The team said it would hold a news conference at Nationals Park on Tuesday with Strasburg. He is surprisingly skipping his first chance at free agency to stay with the club that drafted him No. 1 overall in 2009 and — in a move debated around baseball — shut him down before the playoffs in 2012 to protect the pitcher’s surgically repaired right elbow.
According to a person familiar with the negotiations, the agreement will pay Strasburg $175 million starting in 2017. The person spoke to The Associated Press on condition of anonymity Monday night because the Nationals had not yet announced the deal.
The new deal’s total dollars match the 2013-19 contract of Seattle’s Felix Hernandez for the sixth-highest among big league pitchers.
Strasburg would earn a $1 million performance bonus each year for pitching 180 innings. The new contract has an escape clause: Strasburg can opt out and become a free agent after the 2019 or 2020 seasons.
Word of the agreement emerged Monday while Strasburg was pitching in Washington’s 5-4 victory over the visiting Detroit Tigers. After the game, Strasburg was asked about his contract and replied: “I don’t really have a comment about that right now.”
Asked about his comfort level in Washington, Strasburg answered: “Growing up in Southern California, San Diego, all my life and stuff, the East Coast is a little bit of a change. But the city of D.C. has been great to me and my family. It’s really grown on us. We’re very comfortable here.”
By agreeing to a deal now, Strasburg leaves a weaker free-agent class in his wake, because he would have been the No. 1 pitcher available.
The 27-year-old Strasburg has a 59-37 career record and a 3.07 ERA across 139 appearances, all starts. He led the National League in strikeouts with 242 in 2014.
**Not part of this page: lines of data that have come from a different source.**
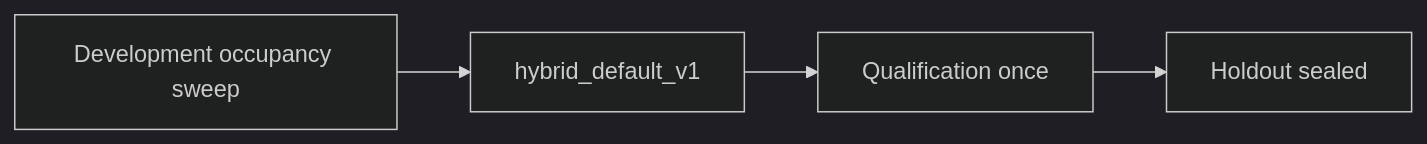
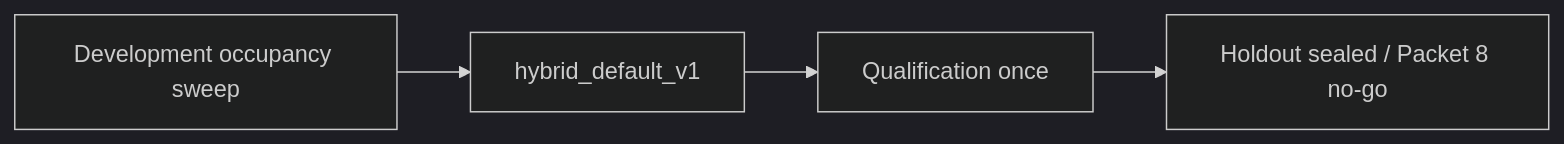
One commit to Nagdy8888/smart-rag changed the diagram in docs/retrieval/HYBRID_TUNING.md. Above: the diagram before and after it, drawn with Mermaid (dark theme). The commit also changed other lines of this file and 15 other files, not shown here.

Commit message:
Record Phase 4 Packet 8 freeze hashes and an honest holdout no-go without opening sealed labels.

````diff
--- a/docs/retrieval/HYBRID_TUNING.md
+++ b/docs/retrieval/HYBRID_TUNING.md
@@ -35,6 +37,6 @@
 ```mermaid
 flowchart LR
   development["Development occupancy sweep"] --> freeze["hybrid_default_v1"]
   freeze --> qualification["Qualification once"]
-  qualification --> sealed["Holdout sealed"]
+  qualification --> sealed["Holdout sealed / Packet 8 no-go"]
 ```
````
“From the moment he was drafted, Stephen has been far more than just a pitcher for our organization, and his talent is transcendent,” Nationals general manager Mike Rizzo said. “The numbers speak for themselves.”